I was thinking about it, and I feel bad for you Reader. I bore you with stories that are all feet sores and walking. What could I do, I asked myself, just for you Reader, to make this tome a little different for a change, to throw a little surprise in for you. Just for you. When I hit Derwentwater and saw the lake sparkling like scattered diamonds being sorted for carat and clarity by sailboats, I knew what I should do. I would stop on a pebble beach, take the pack off, go for a swim and then dry off while reading the book I just bought at the cafe (everyone is selling it because it is written by a local—The Fell Walker by Michael Wood), and then catch the ferry the long way around the lake to Keswick. It meant that I didn't do the last few kilometers into town, but as I said, for you, I needed to change it up a bit. And that is just what I did—except for the swimming part, it was freezing.

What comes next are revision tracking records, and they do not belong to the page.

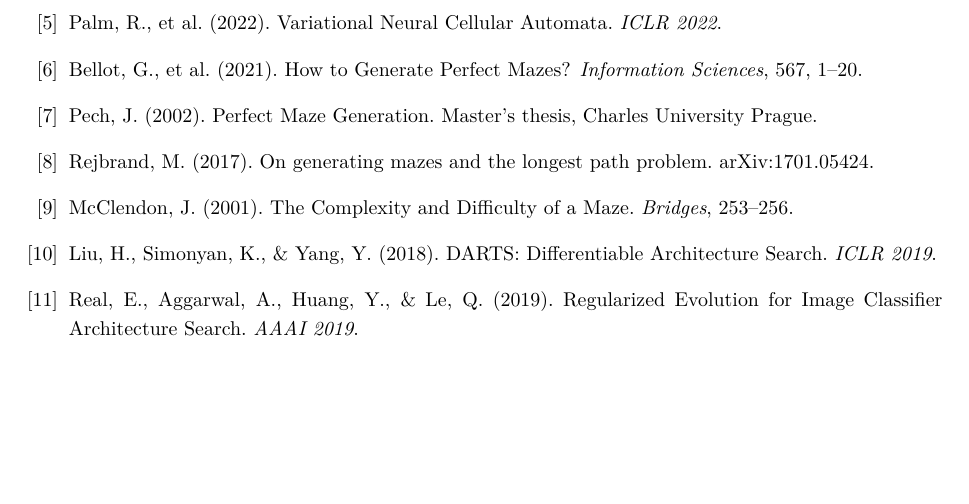
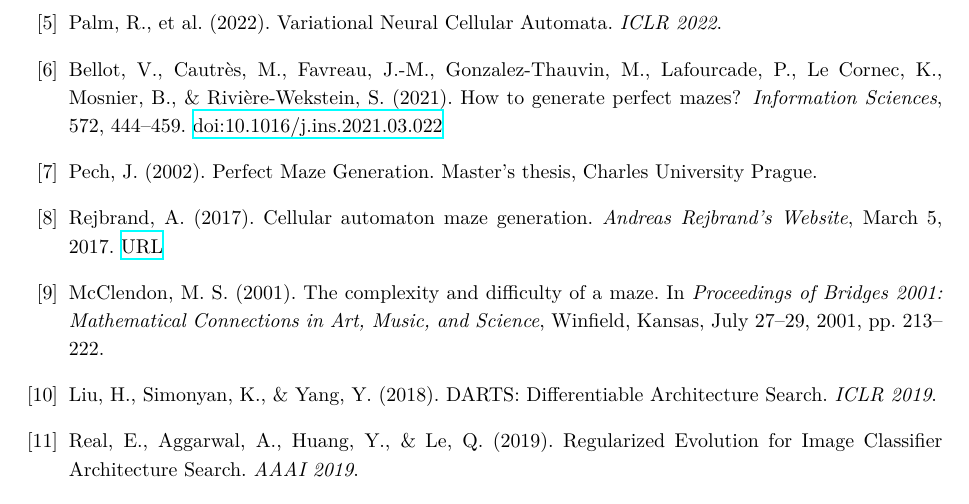
Before and after one commit to sickoliveawa/maze-web-search, a LaTeX document (paper/main_v1.3.tex, which reads paper/sections/08-appendix.tex): part of page 20 of 22, cut so that both start at the same text, the shorter picture padded with empty space. Compiled offline with XeLaTeX; a missing font is replaced by an installed copy or a similar font.

Commit message:
paper v1.3.0 Round 3: citation correctness
Reviewer (Round 3, web-verified) found 1🔴 + 6🟡 + 4🟢. Fixed 3 critical/major.

[🔴 CRITICAL] rejbrand2017 — fake paper + wrong arXiv ID
  - Was: 'On generating mazes and the longest path problem. arXiv:1701.05424'
  - arXiv:1701.05424 is Zois's Noncommutative Topological QFT paper (unrelated)
  - Rejbrand's actual maze work: 'Cellular automaton maze generation'
    (2017-03-05, personal website)
  - Fix: bibitem now points to https://english.rejbrand.se/rejbrand/article.asp?ItemIndex=421

[🟡 MAJOR] bellot2021 — wrong author + wrong volume
  - Was: 'Bellot, G., et al. ... Information Sciences, 567, 1--20'
  - Actual (web-verified): Bellot, V. (Victor Bellot), Vol. 572, pp. 444-459,
    Sep 2021, doi:10.1016/j.ins.2021.03.022
  - Fix: full author list + correct vol + DOI link

[🟡 MAJOR] mcclendon2001 — wrong author + wrong pages
  - Was: 'McClendon, J. ... Bridges, 253--256'
  - Actual: McClendon, M. S. (Michael Scott McClendon),
    Bridges 2001, Winfield Kansas, July 27-29, pp. 213-222
  - Fix: full citation with venue details

[🟢 MINOR] \ref line break artifact
  - Was: '表 \r ef{...} ...' (CRLF split inside \ref command)
  - Fix: removed duplicate, restored proper latex

Not fixed (低 priority, reviewer flagged but no factual error):
  - conway1970 'Conway, J.' → acceptable abbreviation of John Horton Conway
  - wolfram2002 1280-page book → no page count needed in book ref
  - margolus1984 'Margolus, N.' → acceptable abbreviation of Norman Margolus
  - pech2002 cannot web-verify but is plausible (Charles University master's thesis)
  - webgpu2023 'W3C TR' is correct for working draft

22 pages, 1.5MB, 0 LaTeX errors

```diff
--- a/paper/sections/08-appendix.tex
+++ b/paper/sections/08-appendix.tex
@@ -121,10 +121,10 @@
 \bibitem{mitchell1993} Mitchell, M., Hraber, P., \& Crutchfield, J. (1993). Revisiting the Edge of Chaos. \textit{Complex Systems}, 7, 89--130.
 \bibitem{mordvintsev2020} Mordvintsev, A., Randazzo, E., Niklasson, E., \& Levin, M. (2020). Growing Neural Cellular Automata. \textit{Distill}, 5(8), e24.
 \bibitem{palm2022} Palm, R., et al. (2022). Variational Neural Cellular Automata. \textit{ICLR 2022}.
-\bibitem{bellot2021} Bellot, G., et al. (2021). How to Generate Perfect Mazes? \textit{Information Sciences}, 567, 1--20.
+\bibitem{bellot2021} Bellot, V., Cautrès, M., Favreau, J.-M., Gonzalez-Thauvin, M., Lafourcade, P., Le Cornec, K., Mosnier, B., \& Rivière-Wekstein, S. (2021). How to generate perfect mazes? \textit{Information Sciences}, 572, 444--459. \href{https://doi.org/10.1016/j.ins.2021.03.022}{doi:10.1016/j.ins.2021.03.022}
 \bibitem{pech2002} Pech, J. (2002). Perfect Maze Generation. Master's thesis, Charles University Prague.
-\bibitem{rejbrand2017} Rejbrand, M. (2017). On generating mazes and the longest path problem. arXiv:1701.05424.
-\bibitem{mcclendon2001} McClendon, J. (2001). The Complexity and Difficulty of a Maze. \textit{Bridges}, 253--256.
+\bibitem{rejbrand2017} Rejbrand, A. (2017). Cellular automaton maze generation. \textit{Andreas Rejbrand's Website}, March 5, 2017. \href{https://english.rejbrand.se/rejbrand/article.asp?ItemIndex=421}{URL}
+\bibitem{mcclendon2001} McClendon, M. S. (2001). The complexity and difficulty of a maze. In \textit{Proceedings of Bridges 2001: Mathematical Connections in Art, Music, and Science}, Winfield, Kansas, July 27--29, 2001, pp. 213--222.
 \bibitem{liu2018darts} Liu, H., Simonyan, K., \& Yang, Y. (2018). DARTS: Differentiable Architecture Search. \textit{ICLR 2019}.
 \bibitem{real2019regularized} Real, E., Aggarwal, A., Huang, Y., \& Le, Q. (2019). Regularized Evolution for Image Classifier Architecture Search. \textit{AAAI 2019}.
 \bibitem{webgpu2023} W3C / GPU for the Web Working Group (2023). WebGPU compute shaders specification, W3C TR.
```
Also changed, not shown: paper/main_v1.3.pdf.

Sorry about this next sentence in the context. I walked to the next ferry point and found a beach within cooee. Tested the water and found two things: one, bit too chilly to contemplate throwing myself in, and, two, bit too rocky to be able to launch myself in with the speed that the chilliness called for—I could barely hobble between my sitting rock and my backpack which was three steps away. Damn rocks. I thought England was older than us, why haven't they developed sand? Never mind, I had a beautiful reclining rock that allowed feet dipping while reading—until the ferry went past. I waved and lots of faces waved back at me. Did they seem to know what was going to happen? Next minute I was scrambling up my rock while anxiously trying to grab my boots and hoping like mad that Wesley would escape the wake of the boat. I'm sure those waving faces laughed. Ha! Next boat I waved at them from the top of the rock. Fool me once ...
The book is great. It starts in Keswick (I'm there), at the mountain rescue headquarters (passed it on the way up the hill from the ferry), about a person who dies on Skiddaw (aka, the larger range that incorporates High Pike and the walk I decided not to take, and here is my decision justified). I can see into the mind of the author wanting to be his protagonist though, when he is happy to have sex with a young Elizabeth Taylor look-alike, even though he is married, because he tries to 'live a life where opportunities are taken when they present themselves'. His wife won't understand though, so she needs not to know. Hmmm. I will have to watch this guy, but I love the setting.
The ferries were fabulous; quite small and they would pull into the end of tiny jetties to load and unload. The person throwing the rope onto the jetty was a magnificent woman. She reminded me of a villain from the old Batman TV show. Mainly it was the layers of Joker-like make-up and the thing she had done with her hair. It was short, but she had blow-dried the sides and applied, I would say, quite a lot of lacquer so that they stuck out in a perfect curve from her head like diaphanous wings or like the ears of some monkeys that are round and project from the exact centre of their faces. It was a strange look and I feel mean calling her a villian because she was far from villainous (unless you take the cost of the ferry into account).
I am residing for the night at the youth hostel. I like this one because it is right on the river and you don't have to put your own doona cover on. (I'm not lazy, but I think I would rather grate the cheese for tomorrows dinner (see below) than put on one doona cover.) Twenty-seven ten year-olds just arrived in the same dining area as me. Loud. Tomorrow they have a choice of jacket potato, chicken curry or macaroni cheese for dinner. I was surprised at the number of hands that went up for chicken curry, but the mac cheese was the outright winner. It seemed a tie between the sticky toffee pudding and the strawberry gateau. I put my hand up for the latter but I am not sure the chef saw me. I was impresssed that he remembered the numbers for the five options without writing them down. Maybe he just thinks in terms of 'some jacket potatoes, a quantity of chicken curry and the biggest pot full of mac cheese'.
There is part of me that would like to go to the pencil museum tomorrow. It had me stumped until the pamphlet put it into context—Derwent, water; Derwent, pencil.
Good night to the twenty-seven ten year-olds who are just about to go upstairs and brush their teeth, good night to Keswick, good night to you.